| Researchers January 6, 2015


January 6, 2015

The privacy tool that wasn’t: SocialPath malware pretends to protect your data, then steals it

By Jeremy Linden

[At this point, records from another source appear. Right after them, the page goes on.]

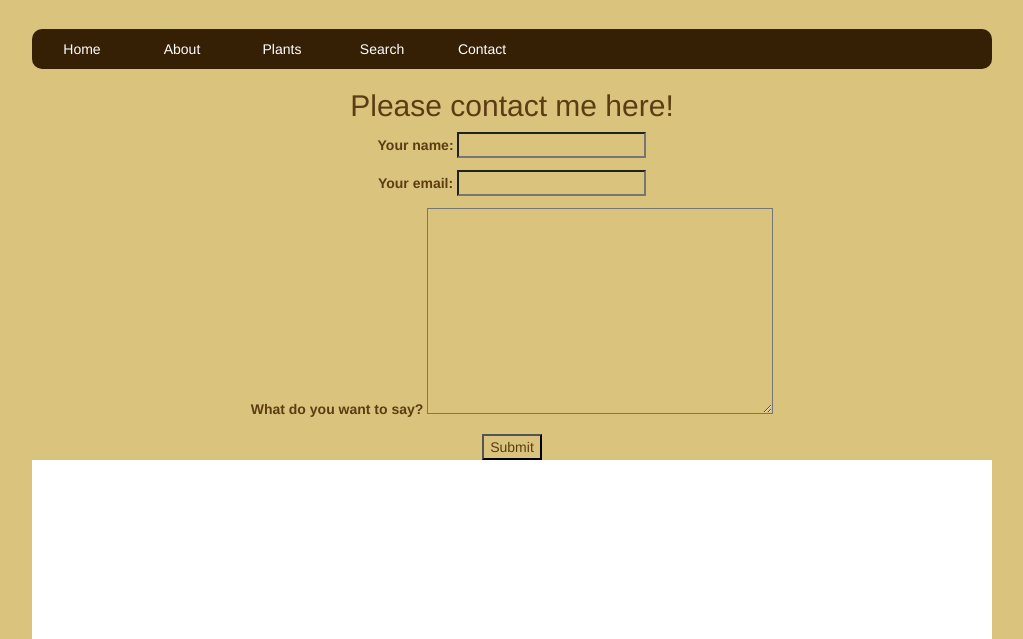
After one commit to rebgrasshopper/SD-plant-animal-guide, a Django app: page /contact/ in a window 1280 px wide. The commit adds this page. Shown: the part 161-800 px from the top of the page, without its empty margins (128-1151 px from the left). Run offline with Django 3.2, Linux system fonts and the light colour scheme; some libraries are stand-ins or nearby versions.

Commit message:
added contact form

```diff
--- /dev/null
+++ b/guide/forms.py
@@ -0,0 +1,13 @@
+from django import forms
+
+class ContactForm(forms.Form):
+    contact_name = forms.CharField(required=True)
+    contact_email = forms.EmailField(required=True)
+    content = forms.CharField(required=True, widget=forms.Textarea)
+
+
+    def __init__(self, *args, **kwargs):
+        super(ContactForm, self).__init__(*args, **kwargs)
+        self.fields['contact_name'].label = "Your name:"
+        self.fields['contact_email'].label = "Your email:"
+        self.fields['content'].label = "What do you want to say?"
--- a/guide/templates/guide/base.html
+++ b/guide/templates/guide/base.html
@@ -29,7 +29,7 @@
                         </ul>
                     </li>
                     <li class='navli'><a href='#'>Search</a></li>
-                    <li class='navli'><a href='#'>Contact</a></li>
+                    <li class='navli'><a href='{% url "contact" %}'>Contact</a></li>
                     <li class='end_li'></li>
                 </ul>
             </nav>
--- /dev/null
+++ b/guide/templates/guide/contact.html
@@ -0,0 +1,15 @@
+{% extends 'guide/base.html' %}
+
+    {% block content %}
+    <div id='contact_title_div'>
+        <h2>Please contact me here!</h2>
+    </div>
+
+    <div id='contact_form_div'>
+        <form role='form' action="" method="post">
+            {% csrf_token %}
+            {{ form.as_p }}
+            <button type='submit'>Submit</button>
+        </form>
+    </div>
+    {% endblock %}
--- a/guide/urls.py
+++ b/guide/urls.py
@@ -4,9 +4,9 @@ from . import views
 from django.conf.urls.static import static
 
 
-
 urlpatterns = [
     path('', views.plant_list, name='plant_list'),
     path('plant/<slug:slug>/', views.plant_detail, name='plant_detail'),
-    path('about/', views.about, name='about')
+    path('about/', views.about, name='about'),
+    path('contact/', views.contact, name='contact')
 ] + static(settings.MEDIA_URL, document_root=settings.MEDIA_ROOT)
--- a/guide/views.py
+++ b/guide/views.py
@@ -1,5 +1,8 @@
-from django.shortcuts import render, get_object_or_404
+from django.shortcuts import render, get_object_or_404, redirect
 from .models import Plant
+from .forms import ContactForm
+from django.core.mail import EmailMessage, send_mail
+from django.template.loader import get_template
 
 def plant_detail(request, slug):
     '''view for individual plant pages'''
@@ -17,3 +20,46 @@ def plant_list(request):
 def about(request):
     '''view for about page'''
     return render(request, 'guide/about.html')
+
+def contact(request):
+    '''view for contact page'''
+    form_class = ContactForm
+
+    if request.method == 'POST':
+        form = form_class(data=request.POST)
+
+        if form.is_valid():
+            contact_name = request.POST.get(
+                'contact_name', ''
+            )
+
+            contact_email = request.POST.get(
+                'contact_email', ''
+            )
+
+            form_content = request.POST.get(
+                'content', ''
+            )
+
+            #Email the profile with the contact information
+            template = get_template('guide/contact_template.txt')
+            context = {
+                'contact_name' : contact_name,
+                'contact_email' : contact_email,
+                'form_content' : form_content,
+            }
+
+            content = template.render(context)
+
+            email = EmailMessage(
+                "New contact form submission",
+                content,
+                "Plants and Animals of the San Diego Trails" + '',
+                ['rebgrasshopper@gmail.com'],
+                headers = {'Reply-To': contact_email}
+            )
+
+            email.send()
+            return redirect('contact')
+
+    return render(request, 'guide/contact.html', {'form':form_class})
```
Also changed, not shown: guide/templates/guide/contact_template.txt (added, +8 -0 lines), plants/settings.py (+10 -1 lines), 1 other file.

SocialPath
Today, privacy tools are of increased importance. They help people understand what kind of data they're sharing and can help keep your personal information personal.
So it's particularly egregious when a piece of malware pretends to protect a person’s privacy and, instead, steals their data.
SocialPath-spamLookout recently discovered SocialPath, a piece of malware that advertises itself as an online reputation management tool. It claims that it will alert its users any time their photo is uploaded somewhere on the Internet. Instead, it steals the victim’s data.
We found one variant associated with this family in Google Play. We alerted Google to the malware and it has since been removed. This app offers a slightly different service -- it promises to act as a backup service saving your contacts. It says it will also soon add features for saving your photos, videos, and other data "so if you lose your phone, you will not lose its contents." SocialPath targets Sudan predominantly -- a region that has been rife with political unrest since the country split when an oil-rich South Sudan seceded.
It is distributed through spam campaigns through popular social networks such as Twitter and WhatsApp. The spam uses enticing language to get people to click a shortened link, which then initiates the download. One spam campaign messaged individuals saying, “I found your private photos here [link] click to see.”
After looking into a series of Bit.ly links we acquired, we were able to see these campaigns in action. One campaign achieved 5,961 clicks with the majority of those clicks in Lebanon. Sudan and Oman followed in second and third place respectively.
SocialPath-spam-links
When you sign up for the fake service it requests a bulk of personal information including the victim’s full name, email address, phone number, country of residence, and a personal photograph. The BootStartUpReceiver then initiates the backend service, connecting to the command and control server, to which it exfiltrates this personal information along with additional data it surreptitiously collects from the device that includes:
  • Device contacts
  • SMS messages
  • Detailed call logs (number, date, duration, type, new or old, name, number type, number label)
  • Device information (MAC, carrier, country)
Initially, when the victim is registering, the malware displays an icon on the phone’s launcher. However, once the registration process is finished, the malware deletes its own icon to otherwise hide on the phone.
Oddly, it also has the ability to call any number designated by the C&C and automatically hang up the call according to a timer. We are unsure what the authors use this functionality for, but we’ve seen similar tactics used as a revenue source -- malware authors will call premium numbers to collect associated fees and make money. The malware then deletes the call records so as to hide its activities.
We believe the creators of this malware are likely Arabic-speaking because of clues in the code. In addition to Sudan, SocialPath targets Oman, Equatorial Guinea, Burkina Faso, Liberia, and Malaysia. And though worldwide prevalence for this threat is low, it is the most commonly encountered piece of malware in many of its target countries.
Whether a political espionage tool or an advanced phishing scheme, SocialPath shows that consumers need to be extra cautious about what tools they use to protect themselves and their data.
You should always:
  • Download apps from trusted developers -- read reviews, research the developers, make sure you’re choosing a trustworthy product, especially if this tool is promising to help you protect sensitive information
  • Don’t download apps from third party marketplaces

Author

Jeremy Linden